_EXERCISE:_
A bare number is the expected answer: the count of lines in the data holding "return".

[[ AVAILABLE RECORDS, beginning ]]

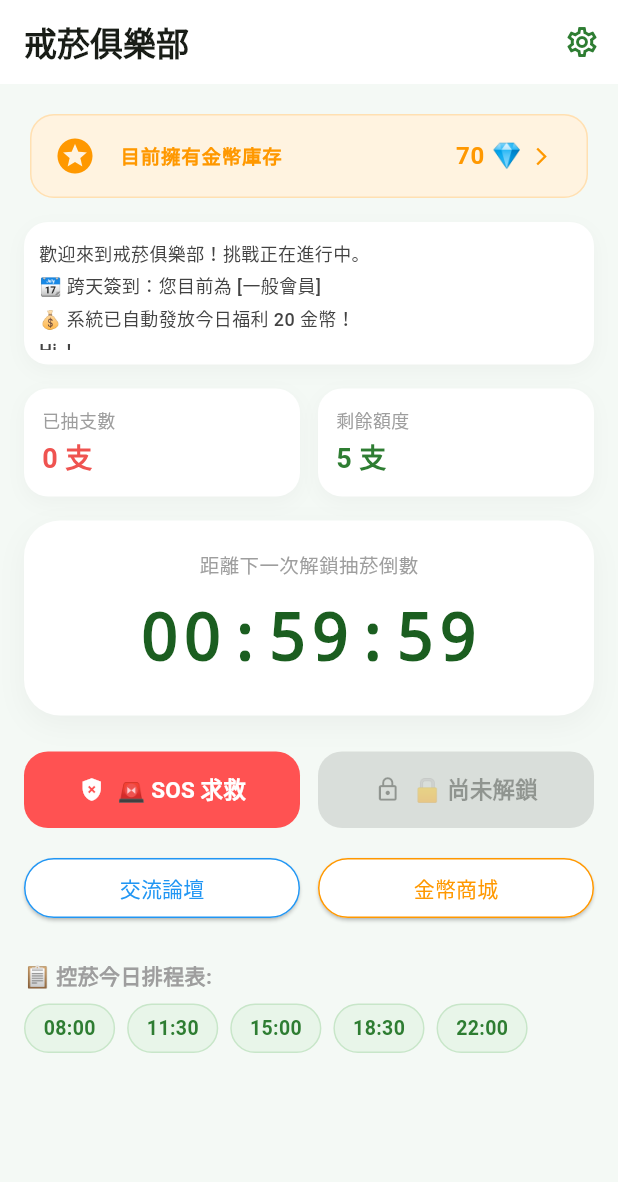
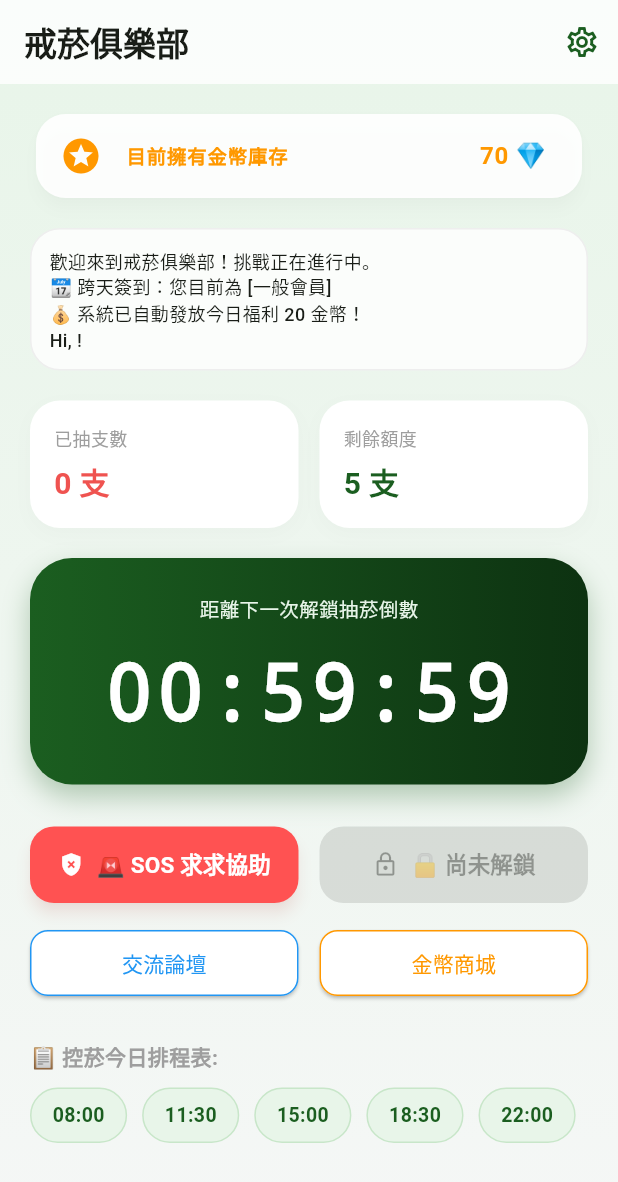
Before and after one commit to johnbutyno3/quit_smoking_club, a Flutter app: the HomePage screen opened directly, on a phone screen of 412 x 824 dp. Shown: the top 1182 px of the screen. Run offline on Flutter 3.47's test engine with Material 3 defaults, Android fonts, the phone set to English and light mode, and no system bars; our stand-ins replace shared_preferences; accounts and stored records are empty.

Commit message:
style: fix crossAlignment and complete premium responsive RWD gradient home page layout

```diff
--- a/lib/main.dart
+++ b/lib/main.dart
@@ -6,11 +6,15 @@ import 'services/storage_service.dart';
 void main() async {
   WidgetsFlutterBinding.ensureInitialized();
 
-  // 💡 測試大絕招：強制清除硬碟名稱快取
-  await StorageService.saveUserName("");
+  // 💡 安全防禦：如果硬碟因為先前測試卡住，強制寫入基本安全數字
+  final storedName = await StorageService.getUserName();
+  if (storedName == "User" || storedName.isEmpty) {
+    await StorageService.saveDailyCount(5);
+    await StorageService.saveUserName("");
+  }
 
-  final storedName = await StorageService.getUserName();
-  final isFirstTime = storedName.isEmpty;
+  final latestName = await StorageService.getUserName();
+  final isFirstTime = latestName.isEmpty;
 
   runApp(MyApp(isFirstTime: isFirstTime));
 }
--- a/lib/screens/home_page.dart
+++ b/lib/screens/home_page.dart
@@ -16,11 +16,14 @@ class HomePage extends StatefulWidget {
   State<HomePage> createState() => _HomePageState();
 }
 
-// 💡 響應式美工專用：品牌核心高質感色彩規範
+// 🎨 視覺大翻新：設計師品牌雙色漸層與微透光澤規範
 class _ThemeColors {
-  static const primary = Color(0xFF2E7D32); // 森林綠（三端通用主色）
-  static const bg = Color(0xFFF4F9F5); // 輕盈極簡背景色
-  static const cardBg = Colors.white; // 純白懸浮卡片
+  static const primary = Color(0xFF1B5E20);
+  static const accent = Color(0xFF4CAF50);
+  static const bgTop = Color(0xFFE8F5E9);
+  static const bgBot = Color(0xFFF5F7F6);
+  static const glassBorder = Color(0x33FFFFFF);
+  static const cardBg = Colors.white; //
 }
 
 class _HomePageState extends State<HomePage> {
@@ -62,7 +65,6 @@ class _HomePageState extends State<HomePage> {
     final lastDate = await StorageService.getLastResetDate();
     final todayStr = "${now.year}-${now.month}-${now.day}";
 
-    // 📆 00:00 跨天金幣發放邏輯
     if (lastDate != todayStr) {
       final reward = isPremium ? 100 : 20;
       sCoins += reward;
@@ -111,7 +113,7 @@ class _HomePageState extends State<HomePage> {
         return Container(
           height: MediaQuery.of(context).size.height * 0.55,
           decoration: const BoxDecoration(
-            color: _ThemeColors.bg,
+            color: _ThemeColors.bgBot,
             borderRadius: BorderRadius.vertical(top: Radius.circular(24)),
           ),
           padding: const EdgeInsets.all(16),
@@ -208,7 +210,7 @@ class _HomePageState extends State<HomePage> {
       margin: const EdgeInsets.symmetric(vertical: 4),
       child: ListTile(
         dense: true,
-        leading: Icon(icon, color: _ThemeColors.primary),
+        leading: Icon(icon, color: _ThemeColors.accent),
         title: Text(
           label,
           style: const TextStyle(fontSize: 13, fontWeight: FontWeight.w500),
@@ -233,14 +235,23 @@ class _HomePageState extends State<HomePage> {
 
   @override
   Widget build(BuildContext context) {
-    return Scaffold(
-      backgroundColor: _ThemeColors.bg,
+    return Container(
+      // 💡 滿版高質感微漸層背景
+      decoration: const BoxDecoration(
+        gradient: LinearGradient(
+          begin: Alignment.topCenter,
+          end: Alignment.bottomCenter,
+          colors: [_ThemeColors.bgTop, _ThemeColors.bgBot],
+        ),
+      ),
+      child: Scaffold(
+        backgroundColor: Colors.transparent,
         appBar: AppBar(
           title: const Text(
             "戒菸俱樂部",
             style: TextStyle(fontWeight: FontWeight.bold),
           ),
-        backgroundColor: Colors.white,
+          backgroundColor: Colors.white.withOpacity(0.8),
           elevation: 0,
           actions: [
             IconButton(
@@ -259,17 +270,21 @@ class _HomePageState extends State<HomePage> {
           ],
         ),
         body: ListView(
-        padding: const EdgeInsets.all(16),
+          padding: const EdgeInsets.symmetric(horizontal: 20, vertical: 16),
           children: [
             Card(
-            color: Colors.orange.shade50,
-            elevation: 0,
+              color: Colors.white.withOpacity(0.9),
+              elevation: 4,
+              shadowColor: Colors.black12,
               shape: RoundedRectangleBorder(
-              borderRadius: BorderRadius.circular(16),
-              side: BorderSide(color: Colors.orange.shade100),
+                borderRadius: BorderRadius.circular(20),
+                side: const BorderSide(
+                  color: _ThemeColors.glassBorder,
+                  width: 1.5,
+                ),
               ),
               child: InkWell(
-              borderRadius: BorderRadius.circular(16),
+                borderRadius: BorderRadius.circular(20),
                 onTap: () async {
                   await Navigator.push(
                     context,
@@ -291,10 +306,7 @@ class _HomePageState extends State<HomePage> {
                       color: Colors.orange,
                     ),
                   ),
-                trailing: Row(
-                  mainAxisSize: MainAxisSize.min,
-                  children: [
-                    Text(
+                  trailing: Text(
                     "$_myCoins 💎",
                     style: const TextStyle(
                       fontSize: 16,
@@ -302,51 +314,30 @@ class _HomePageState extends State<HomePage> {
                       color: Colors.orange,
                     ),
                   ),
-                    const SizedBox(width: 6),
-                    const Icon(
-                      Icons.arrow_forward_ios,
-                      size: 14,
-                      color: Colors.orange,
                 ),
-                  ],
+              ),
+            ),
+            const SizedBox(height: 16),
+            Container(
+              height: 95,
+              padding: const EdgeInsets.all(12),
+              decoration: BoxDecoration(
+                color: _ThemeColors.cardBg.withOpacity(0.8),
+                borderRadius: BorderRadius.circular(20),
+                border: Border.all(color: Colors.grey.shade200),
+              ),
+              child: ListView.builder(
+                itemCount: _messages.length,
+                itemBuilder: (context, index) => Text(
+                  _messages[index],
+                  style: const TextStyle(
+                    fontSize: 12,
+                    fontWeight: FontWeight.w500,
                   ),
                 ),
               ),
             ),
-          const SizedBox(height: 12),
-          Container(
-            height: 95,
-            padding: const EdgeInsets.all(10),
-            decoration: BoxDecoration(
-              color: _ThemeColors.cardBg,
-              borderRadius: BorderRadius.circular(16),
-              boxShadow: [
-                BoxShadow(
-                  color: Colors.black.withOpacity(0.03),
-                  blurRadius: 10,
-                  offset: const Offset(0, 4),
-                ),
-              ],
-            ),
-            child: ListView.builder(
-              shrinkWrap: true,
-              itemCount: _messages.length,
-              itemBuilder: (context, index) {
-                return Padding(
-                  padding: const EdgeInsets.symmetric(vertical: 2.0),
-                  child: Text(
-                    _messages[index],
-                    style: TextStyle(
-                      fontSize: 12,
-                      color: Colors.grey.shade800,
-                      fontWeight: FontWeight.w500,
-                    ),
-                  ),
-                );
-              },
-            ),
-          ),
-          const SizedBox(height: 16),
+            const SizedBox(height: 20),
             Row(
               children: [
                 Expanded(
@@ -356,7 +347,7 @@ class _HomePageState extends State<HomePage> {
                     Colors.red.shade400,
                   ),
                 ),
-              const SizedBox(width: 12),
+                const SizedBox(width: 14),
                 Expanded(
                   child: _buildStatCard(
                     "剩餘額度",
@@ -366,17 +357,20 @@ class _HomePageState extends State<HomePage> {
                 ),
               ],
             ),
-          const SizedBox(height: 16),
+            const SizedBox(height: 20),
+            // 💡 高顏值墨綠深邃倒數大面板
             Container(
-            padding: const EdgeInsets.all(20),
+              padding: const EdgeInsets.symmetric(vertical: 24, horizontal: 16),
               decoration: BoxDecoration(
-              color: _ThemeColors.cardBg,
-              borderRadius: BorderRadius.circular(24),
+                gradient: const LinearGradient(
+                  colors: [_ThemeColors.primary, Color(0xFF0D3211)],
+                ),
+                borderRadius: BorderRadius.circular(28),
                 boxShadow: [
                   BoxShadow(
-                  color: Colors.black.withOpacity(0.04),
-                  blurRadius: 16,
-                  offset: const Offset(0, 6),
+                    color: _ThemeColors.primary.withOpacity(0.3),
+                    blurRadius: 15,
+                    offset: const Offset(0, 8),
                   ),
                 ],
               ),
@@ -386,25 +380,25 @@ class _HomePageState extends State<HomePage> {
                     "距離下一次解鎖抽菸倒數",
                     style: TextStyle(
                       fontSize: 13,
-                    color: Colors.grey,
-                    fontWeight: FontWeight.w500,
+                      color: Color(0xFFE8F5E9),
+                      fontWeight: FontWeight.w400,
                     ),
                   ),
-                const SizedBox(height: 8),
+                  const SizedBox(height: 10),
                   Text(
                     countdownString,
                     style: const TextStyle(
-                    fontSize: 44,
+                      fontSize: 52,
                       fontWeight: FontWeight.bold,
                       fontFamily: 'monospace',
-                    color: Color(0xFF1B5E20),
-                    letterSpacing: 2,
+                      color: Colors.white,
+                      letterSpacing: 3,
                     ),
                   ),
                 ],
               ),
             ),
-          const SizedBox(height: 24),
+            const SizedBox(height: 28),
             Row(
               children: [
                 Expanded(
@@ -416,34 +410,39 @@ class _HomePageState extends State<HomePage> {
                       shape: RoundedRectangleBorder(
                         borderRadius: BorderRadius.circular(16),
                       ),
-                    elevation: 0,
+                      elevation: 4,
+                      shadowColor: Colors.red.withOpacity(0.2),
                     ),
                     icon: const Icon(Icons.gpp_bad),
                     label: const Text(
-                    "🚨 SOS 求救",
-                    style: TextStyle(fontSize: 15, fontWeight: FontWeight.bold),
+                      "🚨 SOS 求求協助",
+                      style: TextStyle(
+                        fontSize: 15,
+                        fontWeight: FontWeight.bold,
+                      ),
                     ),
                     onPressed: _triggerSOS,
                   ),
                 ),
-              const SizedBox(width: 12),
+                const SizedBox(width: 14),
                 Expanded(
                   child: ElevatedButton.icon(
                     style: ElevatedButton.styleFrom(
                       backgroundColor: canSmoke
-                        ? _ThemeColors.primary
-                        : Colors.grey.shade300,
-                    foregroundColor: canSmoke
-                        ? Colors.white
-                        : Colors.grey.shade500,
+                          ? _ThemeColors.accent
+                          : Colors.grey.shade400,
+                      foregroundColor: Colors.white,
                       padding: const EdgeInsets.symmetric(vertical: 14),
                       shape: RoundedRectangleBorder(
                         borderRadius: BorderRadius.circular(16),
                       ),
-                    elevation: 0,
+                      elevation: canSmoke ? 4 : 0,
+                      shadowColor: _ThemeColors.accent.withOpacity(0.3),
                     ),
                     icon: Icon(
-                    canSmoke ? Icons.check_circle_outline : Icons.lock_outline,
+                      canSmoke
+                          ? Icons.check_circle_outline
+                          : Icons.lock_outline,
                     ),
                     label: Text(
                       canSmoke ? "🟢 記錄抽菸" : "🔒 尚未解鎖",
@@ -466,21 +465,31 @@ class _HomePageState extends State<HomePage> {
                       backgroundColor: Colors.white,
                       foregroundColor: Colors.blue,
                       side: const BorderSide(color: Colors.blue),
+                      padding: const EdgeInsets.symmetric(vertical: 12),
+                      shape: RoundedRectangleBorder(
+                        borderRadius: BorderRadius.circular(12),
+                      ),
                     ),
                     onPressed: () => Navigator.push(
                       context,
-                    MaterialPageRoute(builder: (context) => const ForumPage()),
+                      MaterialPageRoute(
+                        builder: (context) => const ForumPage(),
+                      ),
                     ),
                     child: const Text("交流論壇"),
                   ),
                 ),
-              const SizedBox(width: 12),
+                const SizedBox(width: 14),
                 Expanded(
                   child: ElevatedButton(
                     style: ElevatedButton.styleFrom(
                       backgroundColor: Colors.white,
                       foregroundColor: Colors.orange,
                       side: const BorderSide(color: Colors.orange),
+                      padding: const EdgeInsets.symmetric(vertical: 12),
+                      shape: RoundedRectangleBorder(
+                        borderRadius: BorderRadius.circular(12),
+                      ),
                     ),
                     onPressed: () => Navigator.push(
                       context,
@@ -491,7 +500,7 @@ class _HomePageState extends State<HomePage> {
                 ),
               ],
             ),
-          const SizedBox(height: 24),
+            const SizedBox(height: 28),
             const Text(
               "📋 控菸今日排程表:",
               style: TextStyle(
@@ -500,17 +509,17 @@ class _HomePageState extends State<HomePage> {
                 color: Colors.grey,
               ),
             ),
-          const SizedBox(height: 8),
+            const SizedBox(height: 10),
             Wrap(
-            spacing: 8,
-            runSpacing: 8,
+              spacing: 10,
+              runSpacing: 10,
               children: engine.schedule.map((t) {
                 final timeStr =
                     "${t.hour.toString().padLeft(2, '0')}:${t.minute.toString().padLeft(2, '0')}";
                 return Container(
                   padding: const EdgeInsets.symmetric(
-                  horizontal: 12,
-                  vertical: 6,
+                    horizontal: 14,
+                    vertical: 8,
                   ),
                   decoration: BoxDecoration(
                     color: Colors.green.shade50,
@@ -530,18 +539,19 @@ class _HomePageState extends State<HomePage> {
             ),
           ],
         ),
+      ),
     );
   }
 
   Widget _buildStatCard(String label, String value, Color color) {
     return Container(
-      padding: const EdgeInsets.all(12),
+      padding: const EdgeInsets.all(16),
       decoration: BoxDecoration(
         color: _ThemeColors.cardBg,
-        borderRadius: BorderRadius.circular(16),
+        borderRadius: BorderRadius.circular(20),
         boxShadow: [
           BoxShadow(
-            color: Colors.black.withOpacity(0.03),
+            color: Colors.black.withOpacity(0.02),
             blurRadius: 10,
             offset: const Offset(0, 4),
           ),
@@ -549,14 +559,13 @@ class _HomePageState extends State<HomePage> {
       ),
       child: Column(
         crossAxisAlignment: CrossAxisAlignment.start,
-
         children: [
           Text(label, style: const TextStyle(fontSize: 12, color: Colors.grey)),
-          const SizedBox(height: 4),
+          const SizedBox(height: 6),
           Text(
             value,
             style: TextStyle(
-              fontSize: 18,
+              fontSize: 20,
               fontWeight: FontWeight.bold,
               color: color,
             ),
```
Lines whose indentation alone changed are shown as unchanged.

[[ AVAILABLE RECORDS, end ]]

_FINISHED EXERCISE:_
6